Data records
----------------------------------------

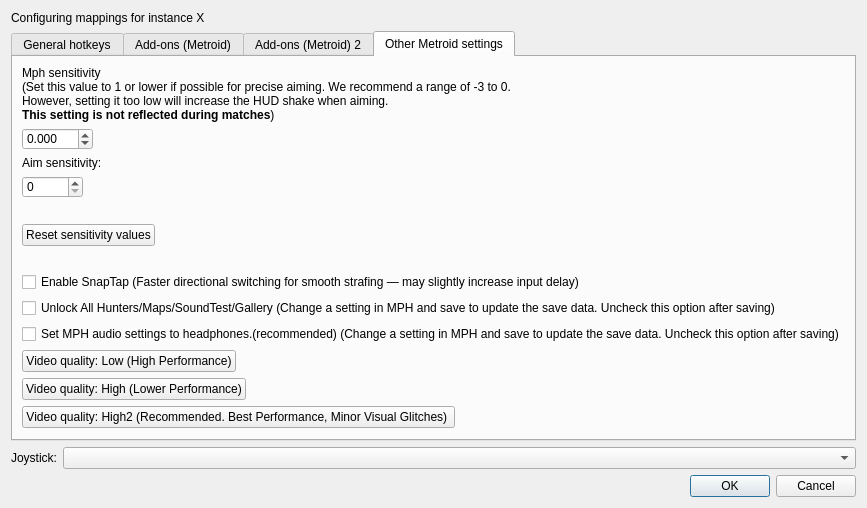
Old version of the form src/frontend/qt_sdl/InputConfig/InputConfigDialog.ui in the repository ag-advania/melonPrimeDS.
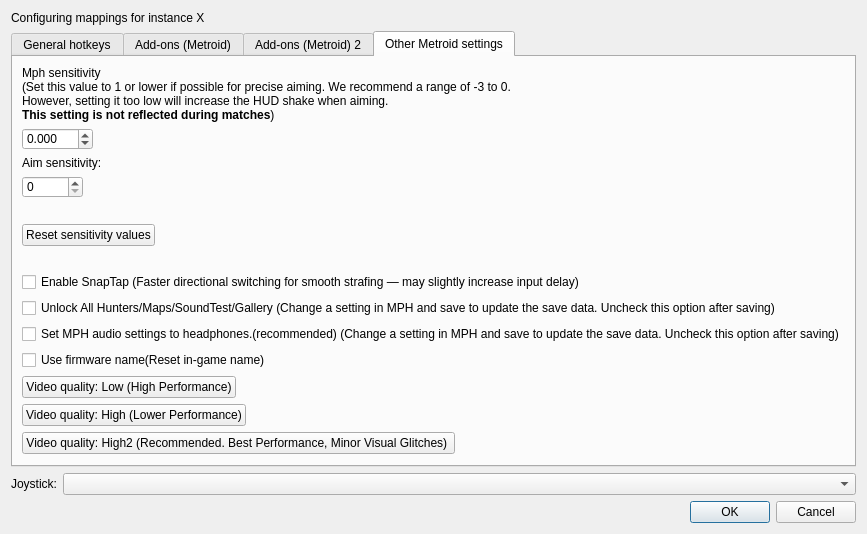
New version of the form. The open tabs and pages were chosen to show the change.

Commit message: Added func  UseFirmwareName

```diff
--- a/src/frontend/qt_sdl/InputConfig/InputConfigDialog.ui
+++ b/src/frontend/qt_sdl/InputConfig/InputConfigDialog.ui
@@ -2422,8 +2422,16 @@
 					</widget>
 				</item>
 
+				<item row="10" column="0">
+					<widget class="QCheckBox" name="cbMetroidUseFirmwareName">
+						<property name="text">
+							<string>Use firmware name(Reset in-game name)</string>
+						</property>
+					</widget>
+				</item>
+
 				<!-- Low quality -->
-			    <item row="10" column="0">
+			    <item row="11" column="0">
 				    <widget class="QPushButton" name="metroidSetVideoQualityToLow">
 					    <property name="text">
 						    <string>Video quality: Low (High Performance)</string>
@@ -2432,7 +2440,7 @@
 			    </item>
 
 			    <!-- High quality -->
-			    <item row="11" column="0">
+			    <item row="12" column="0">
 				    <widget class="QPushButton" name="metroidSetVideoQualityToHigh">
 					    <property name="text">
 						    <string>Video quality: High (Lower Performance)</string>
@@ -2441,7 +2449,7 @@
 			    </item>
 
 				<!-- High2 quality -->
-				<item row="12" column="0">
+				<item row="13" column="0">
 					<widget class="QPushButton" name="metroidSetVideoQualityToHigh2">
 						<property name="text">
 							<string>Video quality: High2 (Recommended. Best Performance, Minor Visual Glitches) </string>
```
The commit also changes 3 other files.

----------------------------------------

— Problem to solve —
Where a line in the records above includes the string "item", show it.

— Task result —
 				</item>
+				<item row="10" column="0">
+				</item>
-			    <item row="10" column="0">
+			    <item row="11" column="0">
 			    </item>
-			    <item row="11" column="0">
+			    <item row="12" column="0">
 			    </item>
-				<item row="12" column="0">
+				<item row="13" column="0">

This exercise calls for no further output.